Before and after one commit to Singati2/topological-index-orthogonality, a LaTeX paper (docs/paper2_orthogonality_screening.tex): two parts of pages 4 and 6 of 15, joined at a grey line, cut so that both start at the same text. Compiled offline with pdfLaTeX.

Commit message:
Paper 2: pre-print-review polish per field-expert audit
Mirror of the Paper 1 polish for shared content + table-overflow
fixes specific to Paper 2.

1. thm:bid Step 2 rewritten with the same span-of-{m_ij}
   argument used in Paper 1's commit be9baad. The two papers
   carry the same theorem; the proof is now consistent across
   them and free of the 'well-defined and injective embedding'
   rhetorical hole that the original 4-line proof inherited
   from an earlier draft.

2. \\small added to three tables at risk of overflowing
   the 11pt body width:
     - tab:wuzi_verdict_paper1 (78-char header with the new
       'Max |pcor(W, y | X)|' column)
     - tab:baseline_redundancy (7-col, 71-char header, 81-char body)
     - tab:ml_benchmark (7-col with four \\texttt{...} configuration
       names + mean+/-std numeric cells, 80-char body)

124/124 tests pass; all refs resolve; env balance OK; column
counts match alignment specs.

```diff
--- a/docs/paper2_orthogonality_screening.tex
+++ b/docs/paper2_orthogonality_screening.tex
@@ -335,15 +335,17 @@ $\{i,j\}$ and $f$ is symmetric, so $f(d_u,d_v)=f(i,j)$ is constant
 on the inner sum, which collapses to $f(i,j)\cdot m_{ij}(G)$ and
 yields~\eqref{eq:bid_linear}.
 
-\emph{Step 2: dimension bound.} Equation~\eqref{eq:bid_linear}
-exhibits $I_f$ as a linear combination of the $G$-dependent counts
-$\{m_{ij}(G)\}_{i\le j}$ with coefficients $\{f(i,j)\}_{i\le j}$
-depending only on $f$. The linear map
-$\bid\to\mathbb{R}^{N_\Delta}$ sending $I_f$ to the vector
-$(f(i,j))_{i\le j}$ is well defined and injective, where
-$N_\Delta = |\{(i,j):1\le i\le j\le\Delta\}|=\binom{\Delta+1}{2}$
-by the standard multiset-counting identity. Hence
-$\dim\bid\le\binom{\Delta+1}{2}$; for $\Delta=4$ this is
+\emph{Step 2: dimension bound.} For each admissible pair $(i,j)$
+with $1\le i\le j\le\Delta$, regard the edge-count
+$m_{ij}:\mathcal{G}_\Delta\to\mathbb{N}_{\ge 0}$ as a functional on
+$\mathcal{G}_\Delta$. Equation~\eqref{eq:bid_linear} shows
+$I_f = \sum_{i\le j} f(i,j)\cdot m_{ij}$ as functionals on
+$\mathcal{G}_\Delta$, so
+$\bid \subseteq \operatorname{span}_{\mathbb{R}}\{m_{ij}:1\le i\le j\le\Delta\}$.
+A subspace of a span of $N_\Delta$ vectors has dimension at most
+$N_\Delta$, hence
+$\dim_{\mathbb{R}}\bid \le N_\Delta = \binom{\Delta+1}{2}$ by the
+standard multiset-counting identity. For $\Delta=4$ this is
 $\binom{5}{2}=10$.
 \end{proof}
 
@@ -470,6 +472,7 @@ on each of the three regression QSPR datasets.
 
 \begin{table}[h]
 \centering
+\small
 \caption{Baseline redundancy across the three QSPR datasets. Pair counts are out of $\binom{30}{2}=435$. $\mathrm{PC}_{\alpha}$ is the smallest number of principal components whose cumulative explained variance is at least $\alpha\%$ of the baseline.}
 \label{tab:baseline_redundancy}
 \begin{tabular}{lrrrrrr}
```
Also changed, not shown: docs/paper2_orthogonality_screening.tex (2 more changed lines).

--

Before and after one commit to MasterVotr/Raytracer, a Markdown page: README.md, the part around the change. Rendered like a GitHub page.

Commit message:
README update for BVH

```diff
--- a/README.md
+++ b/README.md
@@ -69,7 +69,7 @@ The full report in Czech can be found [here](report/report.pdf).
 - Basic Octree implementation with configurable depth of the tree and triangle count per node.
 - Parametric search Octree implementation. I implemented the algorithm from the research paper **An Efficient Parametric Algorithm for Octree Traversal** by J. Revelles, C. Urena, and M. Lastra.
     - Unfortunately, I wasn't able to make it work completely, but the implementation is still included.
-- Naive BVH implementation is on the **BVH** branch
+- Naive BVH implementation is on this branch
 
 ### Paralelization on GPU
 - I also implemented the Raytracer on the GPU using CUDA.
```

ACTIVITY:
Return the span of lines in the data above that opens at the line with "fixes specific to Paper 2." and closes at the line with "- tab:ml_benchmark (7-col", exactly, ends included, nothing else.

RESPONSE:
fixes specific to Paper 2.

1. thm:bid Step 2 rewritten with the same span-of-{m_ij}
   argument used in Paper 1's commit be9baad. The two papers
   carry the same theorem; the proof is now consistent across
   them and free of the 'well-defined and injective embedding'
   rhetorical hole that the original 4-line proof inherited
   from an earlier draft.

2. \\small added to three tables at risk of overflowing
   the 11pt body width:
     - tab:wuzi_verdict_paper1 (78-char header with the new
       'Max |pcor(W, y | X)|' column)
     - tab:baseline_redundancy (7-col, 71-char header, 81-char body)
     - tab:ml_benchmark (7-col with four \\texttt{...} configuration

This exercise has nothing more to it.